The origins of Asian martial arts in the United States reach back to the Pacific Rim and immigration. This anthology is dedicated to the profoundly significant period—roughly from mid-eighteenth century to the mid-nineteenth century—in which gifted Japanese taught their brand of jujutsu/judo to small groups that gradually disseminated knowledge of combatives into the American mainstream.
Judo & American Culture—Prelude, Acceptance, Embodiment
- Building Men on the Mat: Traditional Manly Arts and the Asian Martial Arts in America, by Geoffrey Wingard, M.Ed.
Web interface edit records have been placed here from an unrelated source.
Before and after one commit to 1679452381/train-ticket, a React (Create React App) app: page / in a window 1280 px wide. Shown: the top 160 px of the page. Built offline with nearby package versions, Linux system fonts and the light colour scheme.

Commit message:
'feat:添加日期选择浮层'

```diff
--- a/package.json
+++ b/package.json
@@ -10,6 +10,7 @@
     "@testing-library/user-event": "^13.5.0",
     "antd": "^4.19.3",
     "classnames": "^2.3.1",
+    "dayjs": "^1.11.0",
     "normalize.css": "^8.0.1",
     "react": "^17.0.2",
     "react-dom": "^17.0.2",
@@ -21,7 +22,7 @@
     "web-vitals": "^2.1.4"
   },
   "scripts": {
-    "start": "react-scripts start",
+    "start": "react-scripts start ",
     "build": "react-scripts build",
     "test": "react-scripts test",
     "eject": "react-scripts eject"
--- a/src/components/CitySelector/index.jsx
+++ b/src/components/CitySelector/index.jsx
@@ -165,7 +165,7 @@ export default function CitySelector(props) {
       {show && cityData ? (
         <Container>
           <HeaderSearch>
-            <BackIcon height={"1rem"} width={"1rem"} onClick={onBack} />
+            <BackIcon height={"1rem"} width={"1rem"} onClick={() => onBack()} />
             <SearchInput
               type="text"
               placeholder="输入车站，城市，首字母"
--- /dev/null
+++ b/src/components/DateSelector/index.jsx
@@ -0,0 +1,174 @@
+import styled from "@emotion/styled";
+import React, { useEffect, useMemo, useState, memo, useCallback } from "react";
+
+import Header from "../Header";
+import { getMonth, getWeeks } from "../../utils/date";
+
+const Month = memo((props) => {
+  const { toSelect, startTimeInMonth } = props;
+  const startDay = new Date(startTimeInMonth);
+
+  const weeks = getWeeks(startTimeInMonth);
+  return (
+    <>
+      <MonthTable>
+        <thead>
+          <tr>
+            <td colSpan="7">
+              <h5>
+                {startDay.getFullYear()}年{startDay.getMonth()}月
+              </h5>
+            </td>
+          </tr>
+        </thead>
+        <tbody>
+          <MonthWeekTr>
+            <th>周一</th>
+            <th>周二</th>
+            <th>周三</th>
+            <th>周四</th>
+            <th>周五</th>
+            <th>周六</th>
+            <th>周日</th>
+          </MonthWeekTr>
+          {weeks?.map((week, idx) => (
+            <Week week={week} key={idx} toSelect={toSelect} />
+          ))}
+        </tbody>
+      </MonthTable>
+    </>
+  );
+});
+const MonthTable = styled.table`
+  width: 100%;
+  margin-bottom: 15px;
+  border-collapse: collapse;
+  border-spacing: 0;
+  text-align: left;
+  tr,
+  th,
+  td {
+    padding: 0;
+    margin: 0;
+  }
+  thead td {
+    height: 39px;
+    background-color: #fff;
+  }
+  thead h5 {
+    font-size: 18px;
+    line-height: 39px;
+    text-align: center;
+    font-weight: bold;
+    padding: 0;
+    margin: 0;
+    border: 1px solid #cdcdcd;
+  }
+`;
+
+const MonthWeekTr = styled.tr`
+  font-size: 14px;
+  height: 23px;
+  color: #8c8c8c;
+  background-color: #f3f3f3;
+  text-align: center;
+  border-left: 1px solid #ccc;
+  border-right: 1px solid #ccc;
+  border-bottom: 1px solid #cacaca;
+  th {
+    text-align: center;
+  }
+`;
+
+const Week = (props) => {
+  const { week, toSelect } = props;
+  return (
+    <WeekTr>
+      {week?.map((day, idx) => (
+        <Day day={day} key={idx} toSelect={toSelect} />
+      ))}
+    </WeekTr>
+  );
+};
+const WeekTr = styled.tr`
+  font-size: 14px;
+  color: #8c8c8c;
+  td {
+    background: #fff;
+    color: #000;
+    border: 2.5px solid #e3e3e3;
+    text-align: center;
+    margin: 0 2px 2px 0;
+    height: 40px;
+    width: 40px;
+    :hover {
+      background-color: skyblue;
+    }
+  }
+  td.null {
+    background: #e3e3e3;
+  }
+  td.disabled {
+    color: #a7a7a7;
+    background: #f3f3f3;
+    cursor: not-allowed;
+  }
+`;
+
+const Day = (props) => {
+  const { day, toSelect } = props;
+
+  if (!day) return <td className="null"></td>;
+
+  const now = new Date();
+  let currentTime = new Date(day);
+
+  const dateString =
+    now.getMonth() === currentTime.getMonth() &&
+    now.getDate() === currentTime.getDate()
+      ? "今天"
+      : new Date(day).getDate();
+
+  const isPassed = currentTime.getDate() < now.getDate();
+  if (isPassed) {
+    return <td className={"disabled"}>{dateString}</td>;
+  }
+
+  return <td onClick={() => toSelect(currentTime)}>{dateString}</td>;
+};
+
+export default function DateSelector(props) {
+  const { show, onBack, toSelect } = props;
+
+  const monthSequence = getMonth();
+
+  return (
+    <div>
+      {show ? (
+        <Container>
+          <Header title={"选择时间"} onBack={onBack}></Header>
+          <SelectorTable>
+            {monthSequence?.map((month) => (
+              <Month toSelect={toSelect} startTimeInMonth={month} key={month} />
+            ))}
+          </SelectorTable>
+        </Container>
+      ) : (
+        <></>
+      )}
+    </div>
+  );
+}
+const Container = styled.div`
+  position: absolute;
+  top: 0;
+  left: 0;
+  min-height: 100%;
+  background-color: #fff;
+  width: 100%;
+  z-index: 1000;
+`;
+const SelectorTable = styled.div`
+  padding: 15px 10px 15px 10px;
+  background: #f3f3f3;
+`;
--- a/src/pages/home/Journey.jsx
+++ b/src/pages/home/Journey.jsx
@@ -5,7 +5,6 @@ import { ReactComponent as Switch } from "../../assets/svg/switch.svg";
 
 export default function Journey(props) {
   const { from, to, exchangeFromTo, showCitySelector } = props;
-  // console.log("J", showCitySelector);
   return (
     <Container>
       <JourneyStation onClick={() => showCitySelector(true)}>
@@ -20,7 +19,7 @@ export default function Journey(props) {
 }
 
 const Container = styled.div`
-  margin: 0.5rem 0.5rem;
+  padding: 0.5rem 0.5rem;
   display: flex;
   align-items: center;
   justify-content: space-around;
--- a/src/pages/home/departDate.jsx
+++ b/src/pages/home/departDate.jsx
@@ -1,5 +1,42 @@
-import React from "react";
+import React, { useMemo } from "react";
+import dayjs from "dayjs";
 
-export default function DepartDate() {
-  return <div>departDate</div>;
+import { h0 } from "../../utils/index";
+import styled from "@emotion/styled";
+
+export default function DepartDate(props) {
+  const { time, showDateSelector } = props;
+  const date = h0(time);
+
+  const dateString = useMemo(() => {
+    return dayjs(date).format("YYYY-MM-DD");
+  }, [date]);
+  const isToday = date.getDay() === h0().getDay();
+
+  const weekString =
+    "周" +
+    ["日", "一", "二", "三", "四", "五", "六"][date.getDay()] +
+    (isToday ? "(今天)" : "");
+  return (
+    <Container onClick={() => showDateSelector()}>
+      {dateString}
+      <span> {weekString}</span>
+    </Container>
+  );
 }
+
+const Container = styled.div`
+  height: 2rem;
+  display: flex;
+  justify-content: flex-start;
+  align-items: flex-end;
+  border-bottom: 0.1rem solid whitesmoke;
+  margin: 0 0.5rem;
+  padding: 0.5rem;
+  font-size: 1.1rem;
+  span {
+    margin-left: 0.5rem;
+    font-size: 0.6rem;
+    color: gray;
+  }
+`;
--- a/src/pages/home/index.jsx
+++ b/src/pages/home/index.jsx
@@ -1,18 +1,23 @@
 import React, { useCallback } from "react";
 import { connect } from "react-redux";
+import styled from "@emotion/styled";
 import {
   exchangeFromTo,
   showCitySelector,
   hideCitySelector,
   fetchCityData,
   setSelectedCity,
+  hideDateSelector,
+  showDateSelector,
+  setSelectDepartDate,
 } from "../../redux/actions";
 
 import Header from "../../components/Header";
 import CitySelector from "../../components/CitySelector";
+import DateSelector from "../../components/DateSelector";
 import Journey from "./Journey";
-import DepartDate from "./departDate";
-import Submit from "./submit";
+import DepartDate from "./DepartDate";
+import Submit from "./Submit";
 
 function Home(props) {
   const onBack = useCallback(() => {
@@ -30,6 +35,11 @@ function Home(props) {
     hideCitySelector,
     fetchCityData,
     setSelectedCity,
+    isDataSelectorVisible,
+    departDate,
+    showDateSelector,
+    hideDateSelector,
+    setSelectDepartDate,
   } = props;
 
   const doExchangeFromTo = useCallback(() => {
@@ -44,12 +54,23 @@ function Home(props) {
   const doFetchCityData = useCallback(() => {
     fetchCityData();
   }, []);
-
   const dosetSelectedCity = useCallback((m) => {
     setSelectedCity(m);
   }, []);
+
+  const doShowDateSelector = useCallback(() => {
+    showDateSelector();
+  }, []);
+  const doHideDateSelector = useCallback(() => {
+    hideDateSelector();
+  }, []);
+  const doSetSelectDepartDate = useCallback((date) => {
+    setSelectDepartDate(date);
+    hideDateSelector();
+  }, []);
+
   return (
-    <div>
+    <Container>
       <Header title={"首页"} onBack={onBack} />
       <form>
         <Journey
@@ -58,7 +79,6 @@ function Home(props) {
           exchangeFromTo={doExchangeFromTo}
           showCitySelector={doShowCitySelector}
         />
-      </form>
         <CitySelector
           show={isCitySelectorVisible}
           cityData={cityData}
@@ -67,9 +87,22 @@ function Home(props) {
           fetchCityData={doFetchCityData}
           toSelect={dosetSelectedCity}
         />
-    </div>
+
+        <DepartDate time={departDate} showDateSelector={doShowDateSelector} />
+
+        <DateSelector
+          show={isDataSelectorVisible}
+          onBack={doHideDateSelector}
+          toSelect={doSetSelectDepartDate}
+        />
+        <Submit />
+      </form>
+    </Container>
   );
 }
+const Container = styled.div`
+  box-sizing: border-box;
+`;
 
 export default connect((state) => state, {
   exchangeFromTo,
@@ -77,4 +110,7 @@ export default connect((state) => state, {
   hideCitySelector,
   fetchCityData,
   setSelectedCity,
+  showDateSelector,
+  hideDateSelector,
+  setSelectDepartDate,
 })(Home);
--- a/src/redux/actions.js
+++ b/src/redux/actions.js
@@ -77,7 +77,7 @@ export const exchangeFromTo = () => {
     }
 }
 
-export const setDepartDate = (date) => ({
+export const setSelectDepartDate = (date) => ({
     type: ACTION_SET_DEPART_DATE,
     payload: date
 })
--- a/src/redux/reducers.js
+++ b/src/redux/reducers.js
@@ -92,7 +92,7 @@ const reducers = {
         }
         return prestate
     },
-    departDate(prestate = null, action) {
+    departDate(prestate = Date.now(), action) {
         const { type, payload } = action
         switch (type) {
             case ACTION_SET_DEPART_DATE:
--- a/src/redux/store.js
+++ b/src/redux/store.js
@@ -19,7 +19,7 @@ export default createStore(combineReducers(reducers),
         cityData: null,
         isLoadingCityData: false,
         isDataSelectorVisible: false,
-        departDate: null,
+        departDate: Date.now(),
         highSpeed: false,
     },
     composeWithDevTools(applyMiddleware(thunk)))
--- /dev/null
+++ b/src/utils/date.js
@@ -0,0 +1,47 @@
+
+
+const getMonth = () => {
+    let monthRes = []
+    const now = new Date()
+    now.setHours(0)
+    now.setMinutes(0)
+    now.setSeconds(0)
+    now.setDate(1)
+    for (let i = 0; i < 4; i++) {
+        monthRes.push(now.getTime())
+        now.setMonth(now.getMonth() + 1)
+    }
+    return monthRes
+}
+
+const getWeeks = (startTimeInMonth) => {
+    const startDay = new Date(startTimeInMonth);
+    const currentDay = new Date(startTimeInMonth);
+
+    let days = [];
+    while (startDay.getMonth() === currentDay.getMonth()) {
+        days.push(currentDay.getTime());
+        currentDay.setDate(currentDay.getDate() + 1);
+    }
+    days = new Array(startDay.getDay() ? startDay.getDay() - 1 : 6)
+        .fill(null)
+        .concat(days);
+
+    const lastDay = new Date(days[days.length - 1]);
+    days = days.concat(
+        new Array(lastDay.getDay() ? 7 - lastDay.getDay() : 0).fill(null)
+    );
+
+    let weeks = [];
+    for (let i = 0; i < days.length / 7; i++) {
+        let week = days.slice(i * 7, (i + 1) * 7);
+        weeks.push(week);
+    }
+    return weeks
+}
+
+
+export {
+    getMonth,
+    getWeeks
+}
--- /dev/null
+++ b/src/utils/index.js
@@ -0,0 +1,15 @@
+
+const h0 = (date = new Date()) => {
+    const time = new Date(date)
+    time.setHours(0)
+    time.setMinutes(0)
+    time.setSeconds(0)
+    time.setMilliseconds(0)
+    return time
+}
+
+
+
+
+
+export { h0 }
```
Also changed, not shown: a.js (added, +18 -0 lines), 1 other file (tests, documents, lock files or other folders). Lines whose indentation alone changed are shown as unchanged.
- Judo Comes to California: Judo vs. Wrestling in the American West, 1900–1920, by Matt Hlinak, M.A., J.D.
- Masato Tamura, Ryoichi Iwakiri, and the Fife Judo Dojo, 1923–1942, by Joseph R. Svinth, M.A.
- The School of Hard Knocks: Seattles Kurosaka / Tentoku Kan Dojo 1928–1942, by Joseph R. Svinth, M.A.
- American Judo Pioneer Vince Tamura and Heike-ryu Jujutsu, by James Webb, M.A.
- Judo and Character: Moving from the Hard to the Gentle Way, by James Behrendt
6" x 9" paperback, 95 pages, 53 illustrations. eBOOK AVAILABLE from Kindle, iTunes, Nook, and Kobo.